Winnie Atieno, the fittest woman in Kenya by CrossFit standards, got into exercise to help her wade off depression after a heart break.
The 26-year-old later found comfort in exercising and has pushed her body beyond limits to beat so many competitors in the CrossFit games.
CrossFit is a very high-intensity exercise that involves weight-lifting, gymnastics and body weight workouts.
The workout that involves rounds of squats, pull-ups on overhead gymnastic rings and lifting of weights from hip to shoulder level for about an hour focuses on all the aspects of fitness; muscle and cardiovascular endurance, agility, and speed.
‘‘I got really curious about CrossFit. It is fun because it intimidates men. When they look at you they think you cannot do anything, until they see you and you gain their respect. If a man cannot handle me at the gym, he cannot handle me in life,’’ she says.
Weighing 60 kilogrammes, she is Kenya’s champion having ranked position 147 out of 6,000 competitors globally.
‘‘Last year, I entered the CrossFit Reebok competition for the first time but I came in second. So since last year, I really worked hard day and night just to make sure I just get that title,’’ says the CrossFit Reebok and Olympic weightlifter in the Kenya team.
Being in the fitness industry, she admits, has been a tough journey because her parents did not understand what she was doing.
‘‘I am the first of three children and my mother would worry, asking me not to lift weights, so as to not get injured or worse. My dad wanted a girly girl who works in an office,’’ she says, adding that with time they came to understand that is what she loved.
‘‘Next year, I am aiming to go for the CrossFit Games in the US and for that to happen, I have to be top 10 in Africa,’’ says Ms Atieno who is asked by people if she get into fights.
‘‘I’m really not a violent person, I’d use my skills to run.’’ On diet, she eat everything. For breakfast, she takes three boiled eggs, milk and Weetabix.
‘‘I eat every two hours, six to eight times a day. I’ll snack on fruit, coffee and smoothies, and drink two or more litres of water.

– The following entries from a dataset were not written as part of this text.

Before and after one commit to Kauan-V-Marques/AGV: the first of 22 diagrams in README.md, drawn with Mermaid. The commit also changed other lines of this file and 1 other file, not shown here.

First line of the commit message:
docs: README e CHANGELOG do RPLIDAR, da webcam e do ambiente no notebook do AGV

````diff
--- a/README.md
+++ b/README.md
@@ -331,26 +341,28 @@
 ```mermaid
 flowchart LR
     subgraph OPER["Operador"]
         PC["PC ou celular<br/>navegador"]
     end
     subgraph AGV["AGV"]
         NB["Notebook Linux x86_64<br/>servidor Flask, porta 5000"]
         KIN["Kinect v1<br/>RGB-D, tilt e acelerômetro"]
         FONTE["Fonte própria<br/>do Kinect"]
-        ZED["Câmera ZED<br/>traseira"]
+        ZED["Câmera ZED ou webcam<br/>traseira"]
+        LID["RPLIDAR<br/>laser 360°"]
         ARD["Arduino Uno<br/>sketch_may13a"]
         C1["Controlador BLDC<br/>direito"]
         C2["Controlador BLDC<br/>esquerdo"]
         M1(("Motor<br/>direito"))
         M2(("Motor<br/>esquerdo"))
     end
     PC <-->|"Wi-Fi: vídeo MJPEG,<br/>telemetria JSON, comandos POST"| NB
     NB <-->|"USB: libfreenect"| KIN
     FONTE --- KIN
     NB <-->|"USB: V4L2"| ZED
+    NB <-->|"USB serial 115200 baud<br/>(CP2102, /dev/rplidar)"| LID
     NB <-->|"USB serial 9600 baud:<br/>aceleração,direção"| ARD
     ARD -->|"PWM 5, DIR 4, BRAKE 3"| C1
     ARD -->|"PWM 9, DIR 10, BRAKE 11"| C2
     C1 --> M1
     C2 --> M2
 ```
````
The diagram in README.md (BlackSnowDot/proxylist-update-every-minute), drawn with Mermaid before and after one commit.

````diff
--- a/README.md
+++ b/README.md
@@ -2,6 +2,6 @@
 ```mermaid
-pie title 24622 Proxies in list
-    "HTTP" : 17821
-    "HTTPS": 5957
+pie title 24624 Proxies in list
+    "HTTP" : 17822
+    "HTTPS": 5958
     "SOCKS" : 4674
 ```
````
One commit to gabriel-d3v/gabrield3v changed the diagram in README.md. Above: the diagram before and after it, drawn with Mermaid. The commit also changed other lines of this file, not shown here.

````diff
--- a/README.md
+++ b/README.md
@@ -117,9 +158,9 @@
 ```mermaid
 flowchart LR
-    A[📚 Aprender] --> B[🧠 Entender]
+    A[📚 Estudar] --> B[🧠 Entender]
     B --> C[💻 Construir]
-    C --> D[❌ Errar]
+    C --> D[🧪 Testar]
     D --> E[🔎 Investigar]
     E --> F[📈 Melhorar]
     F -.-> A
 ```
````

I have to make sure I eat the basics so that my body gets what it requires, that is protein, fats, vitamins, carbohydrates and minerals,’’ she says.
She also takes supplements, but only during pre-competitions.
‘‘Like now, I am preparing for the Commonwealth Qualifiers to be held in Australia later this week, so I am using protein supplements by Gorilla Gains, a German-based company, that is also my sponsor,’’ she says.
The protein supplements help in muscle recovery especially when one is training really hard.
Ms Atieno who hopes to bring the gold medal home one of these fine days, works out for five days a week: three days on, one day off, two days on and one day off.
‘‘This is the best schedule for everyone, however, if you are a beginner, you could work out three to four times a week so your body gets used to the exercises,’’ says Ms Atieno who also coaches a team of 15 to 20.
Her tips to other fitness enthusiasts: ‘‘Give it 100 per cent! Give your work out your best. The rest is a bonus. Your looks are a bonus of how hard you’ve worked in the gym. 80 per cent of working out is mental and the strength comes from inside. Once you believe in yourself, keep training, and be consistent, you’ll see results.’’
She hopes to mentor women into the fitness industry. If you have fears of bulking up, CrossFit is unlikely to do that unless you train and take supplements in a way designed to increase muscle size.
She says for women, working out does not only make them lose weight, but also prepares someone for the world, mentally, physically, psychologically, plus you gain self-confidence.
‘‘I can walk into a mall in my joggers and not be bothered, because of the confidence I’ve gotten from working out. It has raised my self-esteem. I can face anything now. I keep telling myself, if I can squat with 140kgs weights, what can I not do in this world? If you can do that one pull up, what can you not do in this world?’’